- _WHAT YOU ARE ASKED TO DO_:
Going from the line that contains "class G accept;" down to the last line in the listing below, reproduce every line exactly and include no others.

━━━━━━━━━━━━━━━━━━━━━━━━━━━━━━

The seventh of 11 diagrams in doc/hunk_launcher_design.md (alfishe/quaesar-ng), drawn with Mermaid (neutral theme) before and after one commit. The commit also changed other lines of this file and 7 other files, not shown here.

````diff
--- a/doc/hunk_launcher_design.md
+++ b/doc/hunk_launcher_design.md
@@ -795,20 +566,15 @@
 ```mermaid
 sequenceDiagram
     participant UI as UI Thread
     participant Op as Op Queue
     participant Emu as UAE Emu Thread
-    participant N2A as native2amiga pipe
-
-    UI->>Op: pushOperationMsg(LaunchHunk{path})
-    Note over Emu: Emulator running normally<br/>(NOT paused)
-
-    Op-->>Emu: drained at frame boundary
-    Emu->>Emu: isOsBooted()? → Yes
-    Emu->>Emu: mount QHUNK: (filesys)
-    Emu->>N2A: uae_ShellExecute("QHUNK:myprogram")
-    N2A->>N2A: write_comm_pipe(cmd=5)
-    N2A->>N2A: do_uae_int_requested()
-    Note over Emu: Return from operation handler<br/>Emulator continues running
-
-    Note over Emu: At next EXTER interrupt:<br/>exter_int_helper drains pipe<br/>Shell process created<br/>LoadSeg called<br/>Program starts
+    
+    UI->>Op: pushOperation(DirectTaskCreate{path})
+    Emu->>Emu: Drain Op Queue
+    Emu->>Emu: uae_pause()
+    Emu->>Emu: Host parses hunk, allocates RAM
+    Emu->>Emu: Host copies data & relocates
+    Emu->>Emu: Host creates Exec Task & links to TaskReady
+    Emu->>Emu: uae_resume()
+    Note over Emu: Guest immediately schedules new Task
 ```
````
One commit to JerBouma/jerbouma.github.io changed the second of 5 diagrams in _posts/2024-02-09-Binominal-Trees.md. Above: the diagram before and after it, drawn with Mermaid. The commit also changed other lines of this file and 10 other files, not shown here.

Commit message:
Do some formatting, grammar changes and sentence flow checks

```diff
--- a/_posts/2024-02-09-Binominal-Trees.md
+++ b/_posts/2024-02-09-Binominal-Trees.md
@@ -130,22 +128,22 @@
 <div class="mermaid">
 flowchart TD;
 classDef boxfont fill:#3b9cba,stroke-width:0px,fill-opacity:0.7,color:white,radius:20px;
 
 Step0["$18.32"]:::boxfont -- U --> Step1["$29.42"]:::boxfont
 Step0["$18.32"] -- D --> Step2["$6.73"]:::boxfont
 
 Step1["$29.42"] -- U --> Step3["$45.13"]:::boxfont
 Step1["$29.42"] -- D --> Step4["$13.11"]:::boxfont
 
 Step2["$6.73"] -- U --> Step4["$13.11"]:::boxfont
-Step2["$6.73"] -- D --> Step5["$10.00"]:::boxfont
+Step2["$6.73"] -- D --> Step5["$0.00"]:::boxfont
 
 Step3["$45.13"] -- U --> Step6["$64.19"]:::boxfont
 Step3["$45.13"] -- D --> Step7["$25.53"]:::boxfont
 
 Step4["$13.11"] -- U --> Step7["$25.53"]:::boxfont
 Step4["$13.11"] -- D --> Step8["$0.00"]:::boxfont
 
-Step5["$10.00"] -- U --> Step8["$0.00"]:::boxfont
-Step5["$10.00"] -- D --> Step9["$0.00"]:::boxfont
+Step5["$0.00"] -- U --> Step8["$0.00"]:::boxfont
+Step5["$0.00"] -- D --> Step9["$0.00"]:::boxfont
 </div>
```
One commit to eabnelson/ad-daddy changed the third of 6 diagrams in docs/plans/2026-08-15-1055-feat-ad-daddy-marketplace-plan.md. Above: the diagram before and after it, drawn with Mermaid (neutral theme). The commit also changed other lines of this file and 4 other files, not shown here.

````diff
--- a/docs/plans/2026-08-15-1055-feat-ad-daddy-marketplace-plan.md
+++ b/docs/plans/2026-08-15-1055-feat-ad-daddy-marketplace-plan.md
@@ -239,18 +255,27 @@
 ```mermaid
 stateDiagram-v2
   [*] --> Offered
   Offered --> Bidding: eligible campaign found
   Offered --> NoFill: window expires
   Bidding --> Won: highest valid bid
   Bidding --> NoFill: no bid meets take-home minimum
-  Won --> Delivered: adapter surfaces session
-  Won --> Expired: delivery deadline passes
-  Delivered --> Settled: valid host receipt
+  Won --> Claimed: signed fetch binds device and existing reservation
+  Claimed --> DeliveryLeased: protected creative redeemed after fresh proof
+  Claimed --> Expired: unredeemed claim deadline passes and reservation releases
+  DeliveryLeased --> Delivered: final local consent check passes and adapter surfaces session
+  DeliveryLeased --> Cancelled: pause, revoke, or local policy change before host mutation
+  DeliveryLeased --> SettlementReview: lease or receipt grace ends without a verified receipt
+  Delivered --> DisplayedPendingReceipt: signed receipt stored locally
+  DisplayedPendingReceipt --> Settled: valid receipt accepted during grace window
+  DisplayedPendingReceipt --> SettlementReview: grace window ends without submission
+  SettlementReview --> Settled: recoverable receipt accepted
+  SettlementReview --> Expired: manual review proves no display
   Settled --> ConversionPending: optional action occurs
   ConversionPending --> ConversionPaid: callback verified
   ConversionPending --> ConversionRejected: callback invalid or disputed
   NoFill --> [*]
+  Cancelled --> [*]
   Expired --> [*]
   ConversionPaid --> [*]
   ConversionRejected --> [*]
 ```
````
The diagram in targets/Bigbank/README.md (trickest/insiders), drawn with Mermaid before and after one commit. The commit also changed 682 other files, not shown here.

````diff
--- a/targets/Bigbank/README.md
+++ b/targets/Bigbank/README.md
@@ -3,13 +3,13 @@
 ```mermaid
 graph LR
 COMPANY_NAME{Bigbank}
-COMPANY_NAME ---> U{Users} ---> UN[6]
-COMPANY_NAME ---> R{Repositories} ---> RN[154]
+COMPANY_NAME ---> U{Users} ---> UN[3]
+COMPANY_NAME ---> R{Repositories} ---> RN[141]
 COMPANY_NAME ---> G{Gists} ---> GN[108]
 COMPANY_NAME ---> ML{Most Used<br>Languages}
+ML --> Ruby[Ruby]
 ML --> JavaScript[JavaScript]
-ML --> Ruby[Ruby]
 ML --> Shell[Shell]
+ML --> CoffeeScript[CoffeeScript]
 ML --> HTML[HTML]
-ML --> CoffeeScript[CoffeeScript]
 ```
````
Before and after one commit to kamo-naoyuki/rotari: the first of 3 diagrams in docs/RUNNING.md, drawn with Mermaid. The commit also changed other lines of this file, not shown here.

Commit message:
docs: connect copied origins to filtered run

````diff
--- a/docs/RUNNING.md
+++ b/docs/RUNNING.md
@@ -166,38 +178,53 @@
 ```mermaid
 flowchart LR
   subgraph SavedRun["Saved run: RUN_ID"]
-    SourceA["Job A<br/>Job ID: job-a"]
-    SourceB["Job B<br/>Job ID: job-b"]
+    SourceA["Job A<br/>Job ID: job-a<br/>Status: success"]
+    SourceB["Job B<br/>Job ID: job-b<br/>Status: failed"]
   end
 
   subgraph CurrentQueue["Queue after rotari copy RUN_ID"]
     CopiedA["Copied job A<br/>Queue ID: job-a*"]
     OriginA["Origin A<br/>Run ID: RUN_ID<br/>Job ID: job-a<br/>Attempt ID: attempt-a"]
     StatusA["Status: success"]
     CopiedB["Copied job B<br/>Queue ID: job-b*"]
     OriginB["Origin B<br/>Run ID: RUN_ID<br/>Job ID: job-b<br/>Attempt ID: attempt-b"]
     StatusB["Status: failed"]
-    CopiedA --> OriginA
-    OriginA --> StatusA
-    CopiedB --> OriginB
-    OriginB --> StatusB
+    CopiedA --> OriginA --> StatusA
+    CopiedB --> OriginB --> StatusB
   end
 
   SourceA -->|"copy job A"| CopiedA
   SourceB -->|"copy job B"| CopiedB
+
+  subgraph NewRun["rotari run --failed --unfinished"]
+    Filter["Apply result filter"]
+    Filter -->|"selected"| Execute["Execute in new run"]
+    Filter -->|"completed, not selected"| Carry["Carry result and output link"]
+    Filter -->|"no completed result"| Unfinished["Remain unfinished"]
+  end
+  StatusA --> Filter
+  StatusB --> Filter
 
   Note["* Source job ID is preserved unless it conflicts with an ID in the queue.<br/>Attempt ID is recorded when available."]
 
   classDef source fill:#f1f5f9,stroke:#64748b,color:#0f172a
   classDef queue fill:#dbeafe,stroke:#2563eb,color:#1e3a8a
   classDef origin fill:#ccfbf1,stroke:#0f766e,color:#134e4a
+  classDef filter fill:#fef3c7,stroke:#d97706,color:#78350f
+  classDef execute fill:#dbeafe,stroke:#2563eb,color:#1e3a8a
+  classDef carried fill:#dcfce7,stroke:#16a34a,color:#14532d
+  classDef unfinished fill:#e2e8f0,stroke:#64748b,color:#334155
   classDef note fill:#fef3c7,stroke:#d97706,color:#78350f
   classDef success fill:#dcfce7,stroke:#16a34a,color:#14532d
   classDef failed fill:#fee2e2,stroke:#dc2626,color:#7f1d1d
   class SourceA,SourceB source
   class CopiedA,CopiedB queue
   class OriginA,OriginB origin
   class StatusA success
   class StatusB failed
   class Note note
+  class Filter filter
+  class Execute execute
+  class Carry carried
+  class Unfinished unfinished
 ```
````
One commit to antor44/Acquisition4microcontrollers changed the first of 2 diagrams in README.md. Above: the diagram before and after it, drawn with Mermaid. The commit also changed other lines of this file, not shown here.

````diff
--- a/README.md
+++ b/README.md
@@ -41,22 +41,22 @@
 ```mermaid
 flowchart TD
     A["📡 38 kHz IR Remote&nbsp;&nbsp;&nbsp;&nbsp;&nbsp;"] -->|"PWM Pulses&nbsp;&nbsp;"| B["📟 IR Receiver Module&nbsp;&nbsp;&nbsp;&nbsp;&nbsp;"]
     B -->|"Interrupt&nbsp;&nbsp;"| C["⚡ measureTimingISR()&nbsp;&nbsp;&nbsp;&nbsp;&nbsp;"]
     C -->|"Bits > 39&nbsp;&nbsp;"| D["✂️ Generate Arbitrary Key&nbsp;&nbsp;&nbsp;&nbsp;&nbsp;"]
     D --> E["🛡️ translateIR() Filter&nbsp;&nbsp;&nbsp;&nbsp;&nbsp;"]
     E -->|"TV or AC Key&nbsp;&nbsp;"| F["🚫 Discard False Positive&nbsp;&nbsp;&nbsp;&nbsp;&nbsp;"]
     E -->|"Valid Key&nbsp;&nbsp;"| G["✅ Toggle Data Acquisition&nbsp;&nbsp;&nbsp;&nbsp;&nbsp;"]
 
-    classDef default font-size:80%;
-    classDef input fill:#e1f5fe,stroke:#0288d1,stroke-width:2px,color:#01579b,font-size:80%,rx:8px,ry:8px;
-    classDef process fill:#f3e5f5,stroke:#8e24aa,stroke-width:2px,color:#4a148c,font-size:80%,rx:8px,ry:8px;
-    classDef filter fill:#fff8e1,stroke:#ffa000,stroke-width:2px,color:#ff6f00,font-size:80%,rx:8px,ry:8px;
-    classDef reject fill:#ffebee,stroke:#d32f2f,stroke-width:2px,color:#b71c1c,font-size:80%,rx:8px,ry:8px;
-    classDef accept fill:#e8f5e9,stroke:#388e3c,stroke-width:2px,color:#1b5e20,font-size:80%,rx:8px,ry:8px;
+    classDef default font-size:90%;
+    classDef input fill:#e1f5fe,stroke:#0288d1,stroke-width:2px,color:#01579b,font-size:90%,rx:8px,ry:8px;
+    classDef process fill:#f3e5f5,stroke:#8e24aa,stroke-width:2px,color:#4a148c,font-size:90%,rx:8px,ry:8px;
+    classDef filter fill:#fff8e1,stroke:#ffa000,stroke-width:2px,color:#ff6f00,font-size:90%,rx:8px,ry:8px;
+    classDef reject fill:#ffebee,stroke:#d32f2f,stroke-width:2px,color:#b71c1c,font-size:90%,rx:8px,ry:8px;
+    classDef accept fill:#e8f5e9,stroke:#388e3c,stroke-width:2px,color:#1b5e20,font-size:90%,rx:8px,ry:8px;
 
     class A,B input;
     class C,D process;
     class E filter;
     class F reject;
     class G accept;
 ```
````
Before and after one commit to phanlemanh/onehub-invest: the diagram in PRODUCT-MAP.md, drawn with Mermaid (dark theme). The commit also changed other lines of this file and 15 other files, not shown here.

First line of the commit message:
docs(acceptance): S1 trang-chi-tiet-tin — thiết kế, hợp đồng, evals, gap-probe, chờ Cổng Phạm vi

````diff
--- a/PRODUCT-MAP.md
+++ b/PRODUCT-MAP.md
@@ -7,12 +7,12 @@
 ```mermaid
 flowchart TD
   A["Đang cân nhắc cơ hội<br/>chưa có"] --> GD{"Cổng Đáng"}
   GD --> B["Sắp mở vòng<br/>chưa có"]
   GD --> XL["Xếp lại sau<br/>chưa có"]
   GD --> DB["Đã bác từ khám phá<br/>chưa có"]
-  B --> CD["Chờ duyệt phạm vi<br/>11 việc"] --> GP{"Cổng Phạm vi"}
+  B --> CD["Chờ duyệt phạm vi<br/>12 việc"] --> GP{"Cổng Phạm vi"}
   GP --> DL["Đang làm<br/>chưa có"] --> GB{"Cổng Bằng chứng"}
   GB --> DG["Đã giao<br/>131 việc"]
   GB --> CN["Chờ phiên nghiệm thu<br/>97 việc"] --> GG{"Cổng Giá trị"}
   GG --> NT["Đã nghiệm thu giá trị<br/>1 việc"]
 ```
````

━━━━━━━━━━━━━━━━━━━━━━━━━━━━━━

- _ANSWER FOR THE TASK_:
     class G accept;
 ```
````
Before and after one commit to phanlemanh/onehub-invest: the diagram in PRODUCT-MAP.md, drawn with Mermaid (dark theme). The commit also changed other lines of this file and 15 other files, not shown here.

First line of the commit message:
docs(acceptance): S1 trang-chi-tiet-tin — thiết kế, hợp đồng, evals, gap-probe, chờ Cổng Phạm vi

````diff
--- a/PRODUCT-MAP.md
+++ b/PRODUCT-MAP.md
@@ -7,12 +7,12 @@
 ```mermaid
 flowchart TD
   A["Đang cân nhắc cơ hội<br/>chưa có"] --> GD{"Cổng Đáng"}
   GD --> B["Sắp mở vòng<br/>chưa có"]
   GD --> XL["Xếp lại sau<br/>chưa có"]
   GD --> DB["Đã bác từ khám phá<br/>chưa có"]
-  B --> CD["Chờ duyệt phạm vi<br/>11 việc"] --> GP{"Cổng Phạm vi"}
+  B --> CD["Chờ duyệt phạm vi<br/>12 việc"] --> GP{"Cổng Phạm vi"}
   GP --> DL["Đang làm<br/>chưa có"] --> GB{"Cổng Bằng chứng"}
   GB --> DG["Đã giao<br/>131 việc"]
   GB --> CN["Chờ phiên nghiệm thu<br/>97 việc"] --> GG{"Cổng Giá trị"}
   GG --> NT["Đã nghiệm thu giá trị<br/>1 việc"]
 ```
````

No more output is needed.